PROBLEM DETAILS: Your copy should match the entries below exactly, apart from the images.

EXTRACTED ENTRIES:
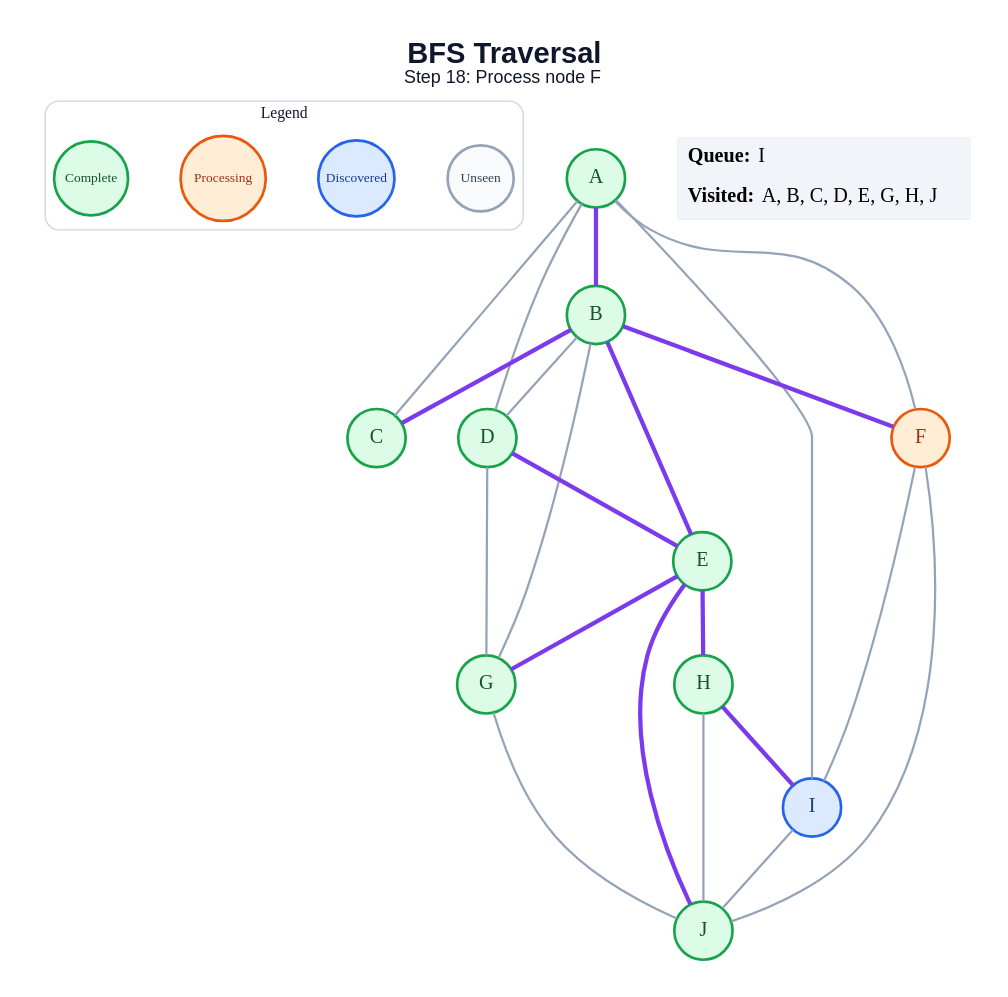
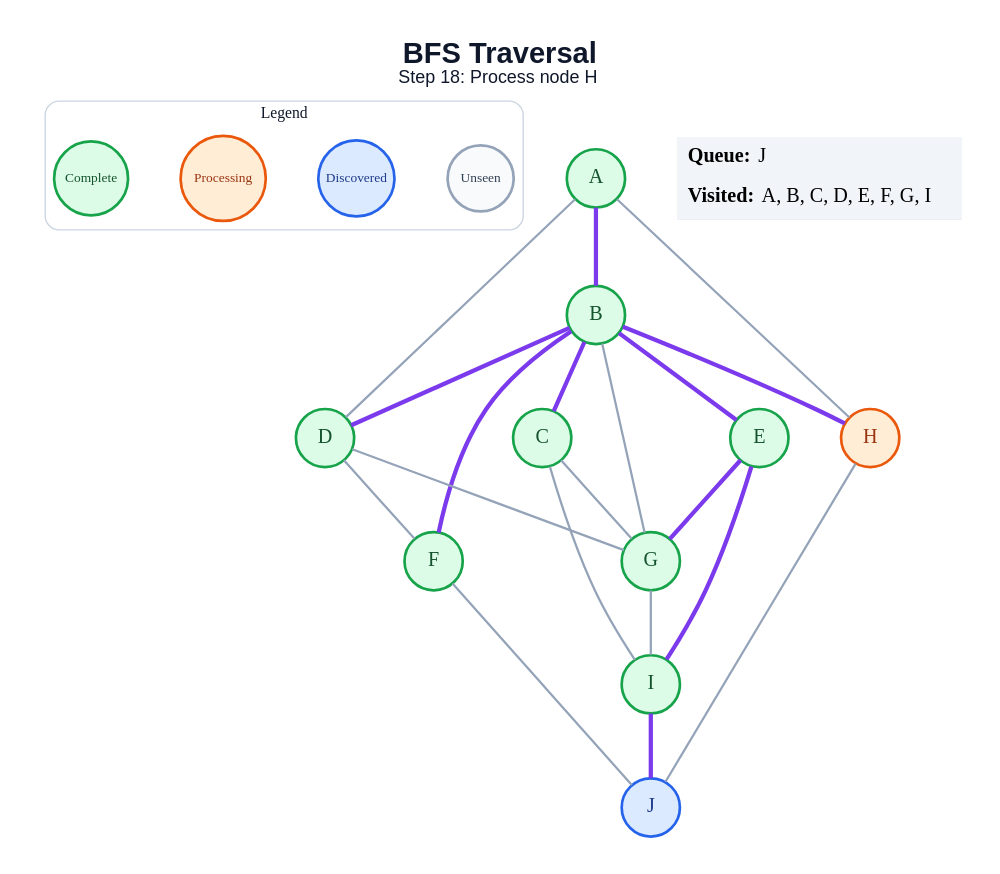
One commit to amanghodawala9/ai-slop changed the diagram in generated/specific-node/bfs/step_18.dot. Above: the diagram before and after it, drawn with Graphviz. The commit also changed 178 other files, not shown here.

```diff
--- a/generated/specific-node/bfs/step_18.dot
+++ b/generated/specific-node/bfs/step_18.dot
@@ -1,50 +1,48 @@
 graph traversal {
   graph [layout=dot, rankdir=TB, bgcolor="#FFFFFF", pad="0.35", nodesep="0.65", ranksep="0.8", fontname="Arial"];
   node [shape=circle, style="filled", fontname="Arial Bold", fontsize=18, width=0.72, fixedsize=true, penwidth=2.4];
   edge [color="#94A3B8", penwidth=2.0];
-  label=<<B>BFS Traversal</B><BR/><FONT POINT-SIZE="16">Step 18: Process node F</FONT>>; labelloc="t"; fontsize=26; fontname="Arial"; fontcolor="#0F172A";
+  label=<<B>BFS Traversal</B><BR/><FONT POINT-SIZE="16">Step 18: Process node H</FONT>>; labelloc="t"; fontsize=26; fontname="Arial"; fontcolor="#0F172A";
   subgraph cluster_legend { label="Legend"; color="#CBD5E1"; penwidth=1.2; style="rounded"; fontsize=14; fontname="Arial Bold";
     key_unseen [label="Unseen", fillcolor="#F8FAFC", color="#94A3B8", fontcolor="#334155", fontsize=12, width=0.82];
     key_frontier [label="Discovered", fillcolor="#DBEAFE", color="#2563EB", fontcolor="#1E3A8A", fontsize=12, width=0.95];
     key_current [label="Processing", fillcolor="#FFEDD5", color="#EA580C", fontcolor="#9A3412", fontsize=12, width=1.05];
     key_done [label="Complete", fillcolor="#DCFCE7", color="#16A34A", fontcolor="#14532D", fontsize=12, width=0.92];
     { rank=same; key_unseen; key_frontier; key_current; key_done; }
   }
   A [fillcolor="#DCFCE7", color="#16A34A", fontcolor="#14532D"];
   B [fillcolor="#DCFCE7", color="#16A34A", fontcolor="#14532D"];
   C [fillcolor="#DCFCE7", color="#16A34A", fontcolor="#14532D"];
   D [fillcolor="#DCFCE7", color="#16A34A", fontcolor="#14532D"];
   E [fillcolor="#DCFCE7", color="#16A34A", fontcolor="#14532D"];
-  F [fillcolor="#FFEDD5", color="#EA580C", fontcolor="#9A3412"];
+  F [fillcolor="#DCFCE7", color="#16A34A", fontcolor="#14532D"];
   G [fillcolor="#DCFCE7", color="#16A34A", fontcolor="#14532D"];
-  H [fillcolor="#DCFCE7", color="#16A34A", fontcolor="#14532D"];
-  I [fillcolor="#DBEAFE", color="#2563EB", fontcolor="#1E3A8A"];
-  J [fillcolor="#DCFCE7", color="#16A34A", fontcolor="#14532D"];
+  H [fillcolor="#FFEDD5", color="#EA580C", fontcolor="#9A3412"];
+  I [fillcolor="#DCFCE7", color="#16A34A", fontcolor="#14532D"];
+  J [fillcolor="#DBEAFE", color="#2563EB", fontcolor="#1E3A8A"];
   A -- B [color="#7C3AED", penwidth=3.8];
-  A -- C;
   A -- D;
-  A -- F;
-  A -- I;
+  A -- H;
   B -- C [color="#7C3AED", penwidth=3.8];
-  B -- D;
+  B -- D [color="#7C3AED", penwidth=3.8];
   B -- E [color="#7C3AED", penwidth=3.8];
   B -- F [color="#7C3AED", penwidth=3.8];
   B -- G;
-  D -- E [color="#7C3AED", penwidth=3.8];
+  B -- H [color="#7C3AED", penwidth=3.8];
+  C -- G;
+  C -- I;
+  D -- F;
   D -- G;
   E -- G [color="#7C3AED", penwidth=3.8];
-  E -- H [color="#7C3AED", penwidth=3.8];
-  E -- J [color="#7C3AED", penwidth=3.8];
-  F -- I;
+  E -- I [color="#7C3AED", penwidth=3.8];
   F -- J;
-  G -- J;
-  H -- I [color="#7C3AED", penwidth=3.8];
+  G -- I;
   H -- J;
-  I -- J;
+  I -- J [color="#7C3AED", penwidth=3.8];
   status [shape=plain, fixedsize=false, width=0, height=0, margin=0, label=<
     <TABLE BORDER="0" CELLBORDER="0" CELLPADDING="7" BGCOLOR="#F1F5F9">
-      <TR><TD ALIGN="LEFT"><B>Queue:</B> I</TD></TR>
-      <TR><TD ALIGN="LEFT"><B>Visited:</B> A, B, C, D, E, G, H, J</TD></TR>
+      <TR><TD ALIGN="LEFT"><B>Queue:</B> J</TD></TR>
+      <TR><TD ALIGN="LEFT"><B>Visited:</B> A, B, C, D, E, F, G, I</TD></TR>
     </TABLE>
   >];
 }
```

FINAL ANSWER:
One commit to amanghodawala9/ai-slop changed the diagram in generated/specific-node/bfs/step_18.dot. Above: the diagram before and after it, drawn with Graphviz. The commit also changed 178 other files, not shown here.

```diff
--- a/generated/specific-node/bfs/step_18.dot
+++ b/generated/specific-node/bfs/step_18.dot
@@ -1,50 +1,48 @@
 graph traversal {
   graph [layout=dot, rankdir=TB, bgcolor="#FFFFFF", pad="0.35", nodesep="0.65", ranksep="0.8", fontname="Arial"];
   node [shape=circle, style="filled", fontname="Arial Bold", fontsize=18, width=0.72, fixedsize=true, penwidth=2.4];
   edge [color="#94A3B8", penwidth=2.0];
-  label=<<B>BFS Traversal</B><BR/><FONT POINT-SIZE="16">Step 18: Process node F</FONT>>; labelloc="t"; fontsize=26; fontname="Arial"; fontcolor="#0F172A";
+  label=<<B>BFS Traversal</B><BR/><FONT POINT-SIZE="16">Step 18: Process node H</FONT>>; labelloc="t"; fontsize=26; fontname="Arial"; fontcolor="#0F172A";
   subgraph cluster_legend { label="Legend"; color="#CBD5E1"; penwidth=1.2; style="rounded"; fontsize=14; fontname="Arial Bold";
     key_unseen [label="Unseen", fillcolor="#F8FAFC", color="#94A3B8", fontcolor="#334155", fontsize=12, width=0.82];
     key_frontier [label="Discovered", fillcolor="#DBEAFE", color="#2563EB", fontcolor="#1E3A8A", fontsize=12, width=0.95];
     key_current [label="Processing", fillcolor="#FFEDD5", color="#EA580C", fontcolor="#9A3412", fontsize=12, width=1.05];
     key_done [label="Complete", fillcolor="#DCFCE7", color="#16A34A", fontcolor="#14532D", fontsize=12, width=0.92];
     { rank=same; key_unseen; key_frontier; key_current; key_done; }
   }
   A [fillcolor="#DCFCE7", color="#16A34A", fontcolor="#14532D"];
   B [fillcolor="#DCFCE7", color="#16A34A", fontcolor="#14532D"];
   C [fillcolor="#DCFCE7", color="#16A34A", fontcolor="#14532D"];
   D [fillcolor="#DCFCE7", color="#16A34A", fontcolor="#14532D"];
   E [fillcolor="#DCFCE7", color="#16A34A", fontcolor="#14532D"];
-  F [fillcolor="#FFEDD5", color="#EA580C", fontcolor="#9A3412"];
+  F [fillcolor="#DCFCE7", color="#16A34A", fontcolor="#14532D"];
   G [fillcolor="#DCFCE7", color="#16A34A", fontcolor="#14532D"];
-  H [fillcolor="#DCFCE7", color="#16A34A", fontcolor="#14532D"];
-  I [fillcolor="#DBEAFE", color="#2563EB", fontcolor="#1E3A8A"];
-  J [fillcolor="#DCFCE7", color="#16A34A", fontcolor="#14532D"];
+  H [fillcolor="#FFEDD5", color="#EA580C", fontcolor="#9A3412"];
+  I [fillcolor="#DCFCE7", color="#16A34A", fontcolor="#14532D"];
+  J [fillcolor="#DBEAFE", color="#2563EB", fontcolor="#1E3A8A"];
   A -- B [color="#7C3AED", penwidth=3.8];
-  A -- C;
   A -- D;
-  A -- F;
-  A -- I;
+  A -- H;
   B -- C [color="#7C3AED", penwidth=3.8];
-  B -- D;
+  B -- D [color="#7C3AED", penwidth=3.8];
   B -- E [color="#7C3AED", penwidth=3.8];
   B -- F [color="#7C3AED", penwidth=3.8];
   B -- G;
-  D -- E [color="#7C3AED", penwidth=3.8];
+  B -- H [color="#7C3AED", penwidth=3.8];
+  C -- G;
+  C -- I;
+  D -- F;
   D -- G;
   E -- G [color="#7C3AED", penwidth=3.8];
-  E -- H [color="#7C3AED", penwidth=3.8];
-  E -- J [color="#7C3AED", penwidth=3.8];
-  F -- I;
+  E -- I [color="#7C3AED", penwidth=3.8];
   F -- J;
-  G -- J;
-  H -- I [color="#7C3AED", penwidth=3.8];
+  G -- I;
   H -- J;
-  I -- J;
+  I -- J [color="#7C3AED", penwidth=3.8];
   status [shape=plain, fixedsize=false, width=0, height=0, margin=0, label=<
     <TABLE BORDER="0" CELLBORDER="0" CELLPADDING="7" BGCOLOR="#F1F5F9">
-      <TR><TD ALIGN="LEFT"><B>Queue:</B> I</TD></TR>
-      <TR><TD ALIGN="LEFT"><B>Visited:</B> A, B, C, D, E, G, H, J</TD></TR>
+      <TR><TD ALIGN="LEFT"><B>Queue:</B> J</TD></TR>
+      <TR><TD ALIGN="LEFT"><B>Visited:</B> A, B, C, D, E, F, G, I</TD></TR>
     </TABLE>
   >];
 }
```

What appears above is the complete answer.